TS: Basic Types

Basic Types

In TypeScript, the same types as you would expect in JavaScript are supported, with a convenient enumeration type thrown in to help things along.

Types in JavaScript

  • Boolean - The most basic datatype is the simple true/false value, aka boolean value.

    let isDone: boolean = false;
  • Number - All numbers in TypeScript are floating point values.

    let decimal: number = 6;
    let hex: number = 0xf00d;
    let binary: number = 0b1010;
    let octal: number = 0o744;
  • String - Another fundamental part of creating programs in JavaScript for webpages and servers alike is working with textual data. TypeScript also uses double quotes (“) or single quotes (‘) to surround string data.
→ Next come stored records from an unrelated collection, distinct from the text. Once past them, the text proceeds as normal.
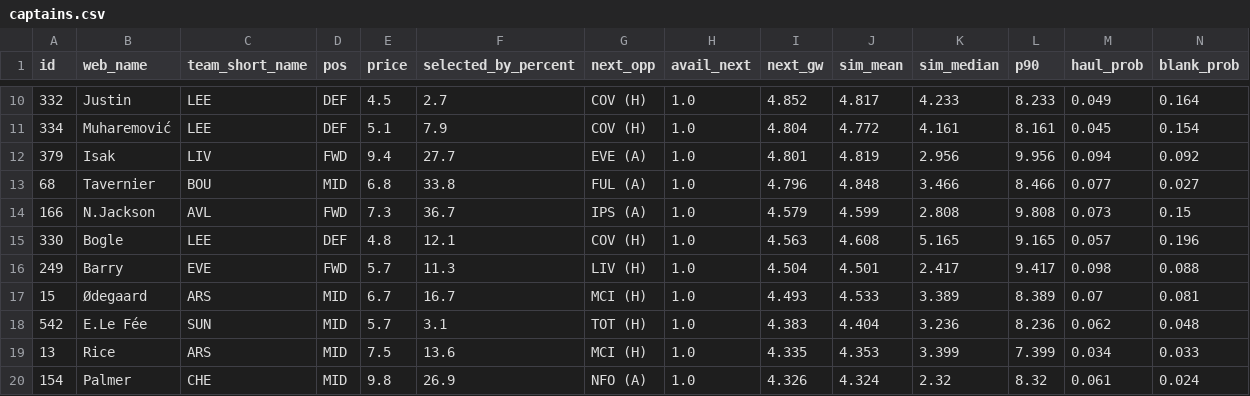
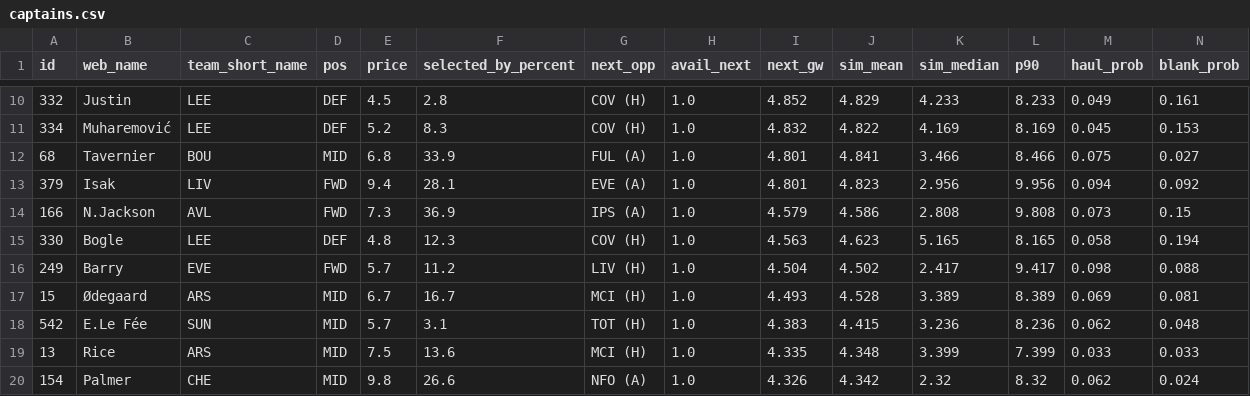
Before and after one commit to arlind55/fplproject, a CSV file: data/current/captains.csv, drawn as a sheet; only a part is shown, gaps mark what is left out; the diff covers the shown part only.

```diff
--- a/data/current/captains.csv
+++ b/data/current/captains.csv
@@ -10,11 +10,11 @@ id,web_name,team_short_name,pos,price,selected_by_percent,next_opp,avail_next,ne
-332,Justin,LEE,DEF,4.5,2.7,COV (H),1.0,4.852,4.817,4.233,8.233,0.049,0.164
-334,Muharemović,LEE,DEF,5.1,7.9,COV (H),1.0,4.804,4.772,4.161,8.161,0.045,0.154
-379,Isak,LIV,FWD,9.4,27.7,EVE (A),1.0,4.801,4.819,2.956,9.956,0.094,0.092
-68,Tavernier,BOU,MID,6.8,33.8,FUL (A),1.0,4.796,4.848,3.466,8.466,0.077,0.027
-166,N.Jackson,AVL,FWD,7.3,36.7,IPS (A),1.0,4.579,4.599,2.808,9.808,0.073,0.15
-330,Bogle,LEE,DEF,4.8,12.1,COV (H),1.0,4.563,4.608,5.165,9.165,0.057,0.196
-249,Barry,EVE,FWD,5.7,11.3,LIV (H),1.0,4.504,4.501,2.417,9.417,0.098,0.088
-15,Ødegaard,ARS,MID,6.7,16.7,MCI (H),1.0,4.493,4.533,3.389,8.389,0.07,0.081
-542,E.Le Fée,SUN,MID,5.7,3.1,TOT (H),1.0,4.383,4.404,3.236,8.236,0.062,0.048
-13,Rice,ARS,MID,7.5,13.6,MCI (H),1.0,4.335,4.353,3.399,7.399,0.034,0.033
-154,Palmer,CHE,MID,9.8,26.9,NFO (A),1.0,4.326,4.324,2.32,8.32,0.061,0.024
+332,Justin,LEE,DEF,4.5,2.8,COV (H),1.0,4.852,4.829,4.233,8.233,0.049,0.161
+334,Muharemović,LEE,DEF,5.2,8.3,COV (H),1.0,4.832,4.822,4.169,8.169,0.045,0.153
+68,Tavernier,BOU,MID,6.8,33.9,FUL (A),1.0,4.801,4.841,3.466,8.466,0.075,0.027
+379,Isak,LIV,FWD,9.4,28.1,EVE (A),1.0,4.801,4.823,2.956,9.956,0.094,0.092
+166,N.Jackson,AVL,FWD,7.3,36.9,IPS (A),1.0,4.579,4.586,2.808,9.808,0.073,0.15
+330,Bogle,LEE,DEF,4.8,12.3,COV (H),1.0,4.563,4.623,5.165,8.165,0.058,0.194
+249,Barry,EVE,FWD,5.7,11.2,LIV (H),1.0,4.504,4.502,2.417,9.417,0.098,0.088
+15,Ødegaard,ARS,MID,6.7,16.7,MCI (H),1.0,4.493,4.528,3.389,8.389,0.069,0.081
+542,E.Le Fée,SUN,MID,5.7,3.1,TOT (H),1.0,4.383,4.415,3.236,8.236,0.062,0.048
+13,Rice,ARS,MID,7.5,13.6,MCI (H),1.0,4.335,4.348,3.399,7.399,0.033,0.033
+154,Palmer,CHE,MID,9.8,26.6,NFO (A),1.0,4.326,4.342,2.32,8.32,0.062,0.024
```
Also changed, not shown: 96 edited cells elsewhere in this file, data/current/model_squad.csv, data/current/players.csv, 10 other files.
    let color: string = "blue";
    color = 'red';
  • Template strings - It can span multiple lines and have embedded expressions. These strings are surrounded by the backtick/backquote (`) character, and embedded expressions are of the form ${ expr }.

    let sentence: string = `Hello, my name is ${ fullName }.
    I'll be ${ age + 1 } years old next month.`;
  • Array - Two ways, the elements followed by [] to denote an array of that element type; The second way uses a generic array type, Array.

    let list: number[] = [1, 2, 3];
    let list: Array<number> = [1, 2, 3];
  • Object - object is a type that represents the non-primitive type, i.e. anything that is not number, string, boolean, bigint, symbol, null, or undefined.

    declare function create(o: object | null): void;
    create({ prop: 0 }); // OK
    create(null); // OK
    create(42); // Error
    create("string"); // Error
    create(false); // Error
    create(undefined); // Error

Types in Typescdript

  • Tuple - Tuple types allow you to express an array with a fixed number of elements whose types are known, but need not be the same.

    let x: [string, number, boolean];
    x=['text', 1, true]; // OK
    x=['text', , true]; // Error, Type 'undefined' is not assignable to type 'number'.
    x=['text', 0, 0]; // Error, Type 'number' is not assignable to type 'boolean'.
    console.log(x[0]); // OK 
    console.log(x[3]); // Error, Tuple type '[string, number, boolean]' of length '3' has no element at index '3'.
  • Enum - A helpful addition to the standard set of datatypes from JavaScript is the enum. By default, enums begin numbering their members starting at 0. You can change this by manually setting the value of one of its members.

    enum Color {Red, Green, Blue}
    let c: Color = Color.Green;
    console.log(c);  // output: 0
    enum Color2 { Red = 1, Green = 2, Blue = 4 }
    let d: Color2 = Color2.Green;
    console.log(d);   // output: 2
    enum Color3 { Red = 10, Green , Blue }
    let e: Color3 = Color3.Blue;
    console.log(e);  // output: 12
  • Any - The any type is a powerful way to work with existing JavaScript, allowing you to gradually opt-in and opt-out of type checking during compilation. You might expect Object to play a similar role, as it does in other languages. However, variables of type Object only allow you to assign any value to them. You can’t call arbitrary methods on them, even ones that actually exist.

    let a: any = 4.001;
    console.log(a.toFixed()) // output: 4
    let o: Object = 4.001;
    console.log(o.valueOf()) // output: 4.001
    console.log(o.toFixed()) // Error - Property 'toFixed' does not exist on type    'Object'.
  • Void - void is a little like the opposite of any: the absence of having any type at all. Declaring variables of type void is not useful because you can only assign null (only if –strictNullChecks is not specified, see next section) or undefined to them.

    function warnUser(): void {
        console.log("This is my warning message");
    let unusable: void = undefined;
    unusable = null; // OK if `--strictNullChecks` is not given
  • Null and Undefined - both undefined and null actually have their own types named undefined and null respectively.When using the –strictNullChecks flag, null and undefined are only assignable to any and their respective types (the one exception being that undefined is also assignable to void). This helps avoid many common errors. In cases where you want to pass in either a string or null or undefined, you can use the union type string | null | undefined.

    let u: undefined = undefined;
    let n: null = null;
  • Never - The never type represents the type of values that never occur. For instance, never is the return type for a function expression or an arrow function expression that always throws an exception or one that never returns; Variables also acquire the type never when narrowed by any type guards that can never be true. The never type is a subtype of, and assignable to, every type; however, no type is a subtype of, or assignable to, never (except never itself). Even any isn’t assignable to never.

    function error(message: string): never {
        throw new Error(message);
    // Function returning never must have unreachable end point
    function infiniteLoop(): never {
        while (true) {